ABC Australia did some housecleaning and decided to take its Natural History Unit to the curb for pick-up. The pubcaster shuttered the division at the end of August to focus on developments with external producers as per the director’s speech last year, confirming the pubcaster’s non-fiction direction towards magazine and special interest productions.
Dione Gilmour, the unit’s former head and executive producer, is of two minds about her division’s closure. On the one hand, she says the ABC is already working across the board on over-stretched budgets to keep up with new technologies, such as developing diginets and non-linear endeavors. ‘Natural History is expensive, and it’s been difficult to get coproductions,’ Gilmour says. ‘We just did a calculation and from 1990 to the present, we’ve cost the ABC about $2.7 million Australian dollars.’

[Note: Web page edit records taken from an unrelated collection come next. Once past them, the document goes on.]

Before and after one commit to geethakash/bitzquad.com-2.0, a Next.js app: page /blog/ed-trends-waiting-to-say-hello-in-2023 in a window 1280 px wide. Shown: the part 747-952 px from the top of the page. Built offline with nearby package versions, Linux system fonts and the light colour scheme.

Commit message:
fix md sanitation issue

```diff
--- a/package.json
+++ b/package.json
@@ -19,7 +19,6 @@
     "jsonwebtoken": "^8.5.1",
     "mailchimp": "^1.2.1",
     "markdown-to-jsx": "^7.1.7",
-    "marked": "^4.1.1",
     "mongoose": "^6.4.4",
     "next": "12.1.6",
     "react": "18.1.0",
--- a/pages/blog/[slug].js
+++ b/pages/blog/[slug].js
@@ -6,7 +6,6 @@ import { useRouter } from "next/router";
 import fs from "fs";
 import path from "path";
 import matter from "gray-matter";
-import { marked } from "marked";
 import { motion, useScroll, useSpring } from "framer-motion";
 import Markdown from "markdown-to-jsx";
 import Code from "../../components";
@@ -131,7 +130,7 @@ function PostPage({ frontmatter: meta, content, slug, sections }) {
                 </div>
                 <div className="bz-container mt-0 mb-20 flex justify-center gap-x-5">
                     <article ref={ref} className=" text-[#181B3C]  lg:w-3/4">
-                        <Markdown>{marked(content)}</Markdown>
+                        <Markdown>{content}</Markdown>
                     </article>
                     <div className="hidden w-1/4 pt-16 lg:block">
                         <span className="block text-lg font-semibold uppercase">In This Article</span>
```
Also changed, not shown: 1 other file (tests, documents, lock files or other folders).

Despite the price tag, what she can’t quantify is the impact of the unit’s closure as it takes away the opportunity to advance the genre in her country. ‘Australia has distinctive centers of excellence in new technology and the environment… why not in natural history?’ Gilmour’s NHU team had well over 100 years of combined experience, but the potential of the unit was greater than the sum of its parts. ‘I can see the ABC’s view, but it’s shortsighted,’ she says.
Instead of changing horses mid-stream, Gilmour will continue working as a consultant over the next 12 to 18 months to help finish off various ABC projects, including the internal unit’s swan song: the HD Land of Parrots, an international copro with WNET and NGTI.
New indie producers will also benefit from Gilmour’s experience, such as Bianca Keeley’s look at flightless birds, Cassowaries (with the BBC, Film Finance Corporation and NGCI), and underwater cameraman Ross Isaacs’ Humpbacks from Fire to Ice (with PFTC and NGTI). Gilmour will also put her stamp on Whale Rescue (Screen West and NGTI) and Rainforest from David Warth and Michael Balson.
Any revelations about her ‘new deinstitutionalized life’ are tightly under wraps right now, if only out of respect to her former employer. She’s definitely plotting something and hopes to start up a few indie projects with a friend in the interim, but she’s not yet ready to spill details on her post-pubcaster life. ‘Check back in a few months, and I will tell all then,’ she promises.